**What to work on:**
Set down each record below precisely, skipping the pictures.

Stored dataset items
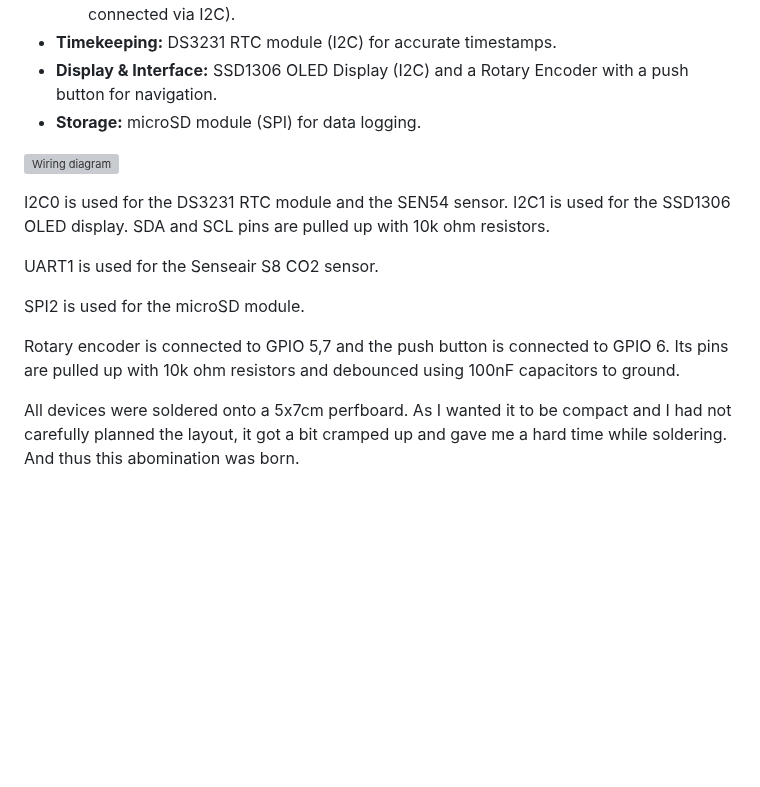
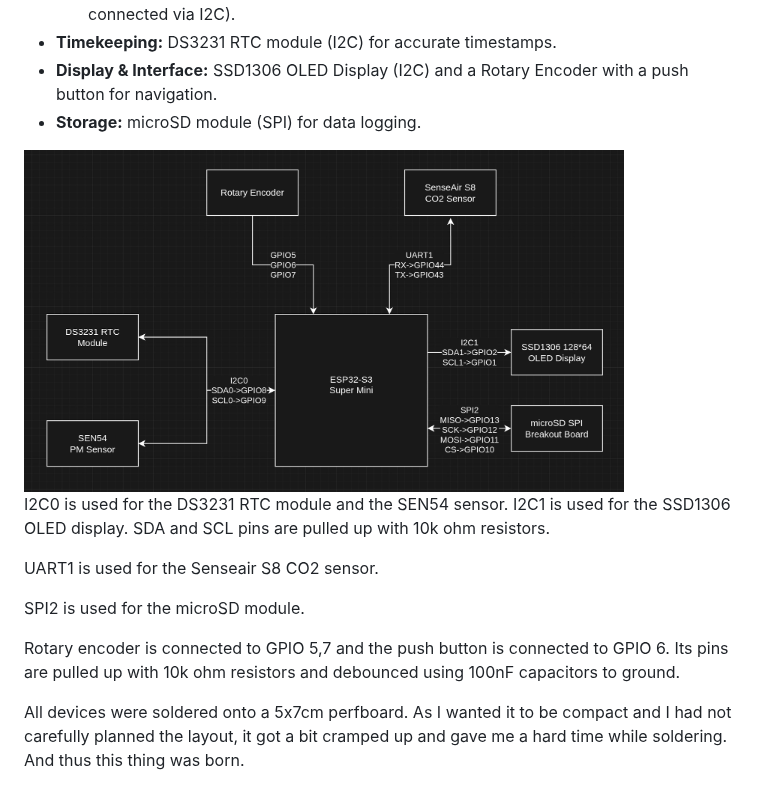
Before and after one commit to cgtya/air-quality-box, a Markdown page: README.md, the part around one of its changes. GitHub-like rendering; pictures changed too: img/wiring_diagram.jpg (added); blank space fills up the shorter version; grey boxes are pictures that could not be loaded.

```diff
--- a/README.md
+++ b/README.md
@@ -17,7 +17,7 @@ The microcontroller family to use was decided but which one to use was not. I en
 - **Display & Interface:** SSD1306 OLED Display (I2C) and a Rotary Encoder with a push button for navigation.
 - **Storage:** microSD module (SPI) for data logging.
 
-![Wiring diagram](img/wiring_diagram.jpg)
+<img src="./img/wiring_diagram.jpg" width="600" alt="Wiring diagram"/>
 
 I2C0 is used for the DS3231 RTC module and the SEN54 sensor. I2C1 is used for the SSD1306 OLED display. SDA and SCL pins are pulled up with 10k ohm resistors.
 
@@ -27,5 +27,5 @@ SPI2 is used for the microSD module.
 
 Rotary encoder is connected to GPIO 5,7 and the push button is connected to GPIO 6. Its pins are pulled up with 10k ohm resistors and debounced using 100nF capacitors to ground.
 
-All devices were soldered onto a 5x7cm perfboard. As I wanted it to be compact and I had not carefully planned the layout, it got a bit cramped up and gave me a hard time while soldering. And thus this abomination was born.
+All devices were soldered onto a 5x7cm perfboard. As I wanted it to be compact and I had not carefully planned the layout, it got a bit cramped up and gave me a hard time while soldering. And thus this thing was born.
 
```
Also changed, not shown: other parts of README.md (+1 -1 lines), 2 other files.
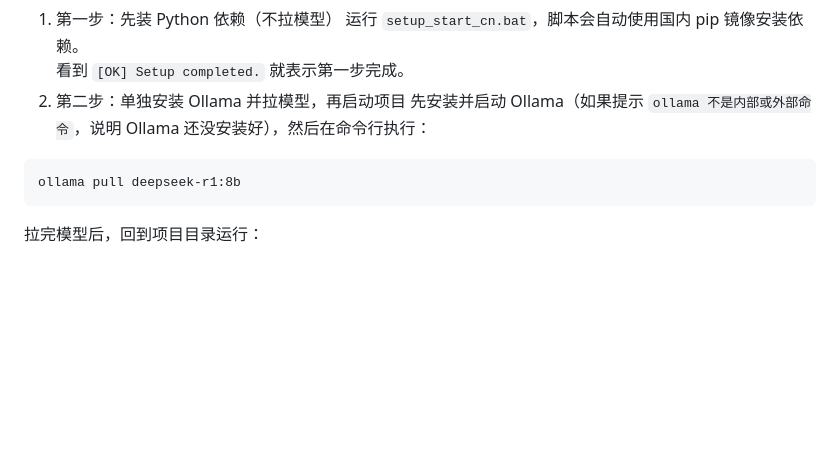
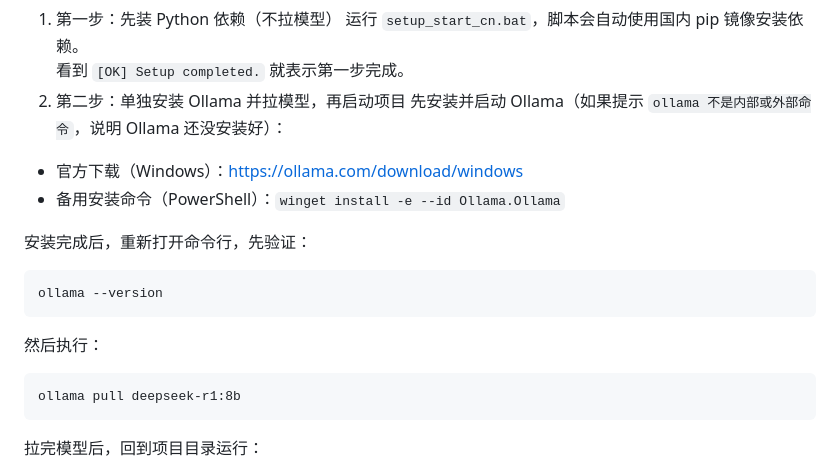
Before and after one commit to Momoko1556/tyxt-local-agent, a Markdown page: README_zh.md, the part around the change. Rendered like a GitHub page; blank space fills up the shorter version.

````diff
--- a/README_zh.md
+++ b/README_zh.md
@@ -49,7 +49,16 @@ start_agent.bat
 运行 `setup_start_cn.bat`，脚本会自动使用国内 pip 镜像安装依赖。
 看到 `[OK] Setup completed.` 就表示第一步完成。
 2. 第二步：单独安装 Ollama 并拉模型，再启动项目
-先安装并启动 Ollama（如果提示 `ollama 不是内部或外部命令`，说明 Ollama 还没安装好），然后在命令行执行：
+先安装并启动 Ollama（如果提示 `ollama 不是内部或外部命令`，说明 Ollama 还没安装好）：
+- 官方下载（Windows）：https://ollama.com/download/windows
+- 备用安装命令（PowerShell）：`winget install -e --id Ollama.Ollama`
+
+安装完成后，重新打开命令行，先验证：
+```bat
+ollama --version
+```
+
+然后执行：
 ```bat
 ollama pull deepseek-r1:8b
 ```
````
Also changed, not shown: README.md (+10 -1 lines).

**Task response:**
Before and after one commit to cgtya/air-quality-box, a Markdown page: README.md, the part around one of its changes. GitHub-like rendering; pictures changed too: img/wiring_diagram.jpg (added); blank space fills up the shorter version; grey boxes are pictures that could not be loaded.

```diff
--- a/README.md
+++ b/README.md
@@ -17,7 +17,7 @@ The microcontroller family to use was decided but which one to use was not. I en
 - **Display & Interface:** SSD1306 OLED Display (I2C) and a Rotary Encoder with a push button for navigation.
 - **Storage:** microSD module (SPI) for data logging.
 
-![Wiring diagram](img/wiring_diagram.jpg)
+<img src="./img/wiring_diagram.jpg" width="600" alt="Wiring diagram"/>
 
 I2C0 is used for the DS3231 RTC module and the SEN54 sensor. I2C1 is used for the SSD1306 OLED display. SDA and SCL pins are pulled up with 10k ohm resistors.
 
@@ -27,5 +27,5 @@ SPI2 is used for the microSD module.
 
 Rotary encoder is connected to GPIO 5,7 and the push button is connected to GPIO 6. Its pins are pulled up with 10k ohm resistors and debounced using 100nF capacitors to ground.
 
-All devices were soldered onto a 5x7cm perfboard. As I wanted it to be compact and I had not carefully planned the layout, it got a bit cramped up and gave me a hard time while soldering. And thus this abomination was born.
+All devices were soldered onto a 5x7cm perfboard. As I wanted it to be compact and I had not carefully planned the layout, it got a bit cramped up and gave me a hard time while soldering. And thus this thing was born.
 
```
Also changed, not shown: other parts of README.md (+1 -1 lines), 2 other files.
Before and after one commit to Momoko1556/tyxt-local-agent, a Markdown page: README_zh.md, the part around the change. Rendered like a GitHub page; blank space fills up the shorter version.

````diff
--- a/README_zh.md
+++ b/README_zh.md
@@ -49,7 +49,16 @@ start_agent.bat
 运行 `setup_start_cn.bat`，脚本会自动使用国内 pip 镜像安装依赖。
 看到 `[OK] Setup completed.` 就表示第一步完成。
 2. 第二步：单独安装 Ollama 并拉模型，再启动项目
-先安装并启动 Ollama（如果提示 `ollama 不是内部或外部命令`，说明 Ollama 还没安装好），然后在命令行执行：
+先安装并启动 Ollama（如果提示 `ollama 不是内部或外部命令`，说明 Ollama 还没安装好）：
+- 官方下载（Windows）：https://ollama.com/download/windows
+- 备用安装命令（PowerShell）：`winget install -e --id Ollama.Ollama`
+
+安装完成后，重新打开命令行，先验证：
+```bat
+ollama --version
+```
+
+然后执行：
 ```bat
 ollama pull deepseek-r1:8b
 ```
````
Also changed, not shown: README.md (+10 -1 lines).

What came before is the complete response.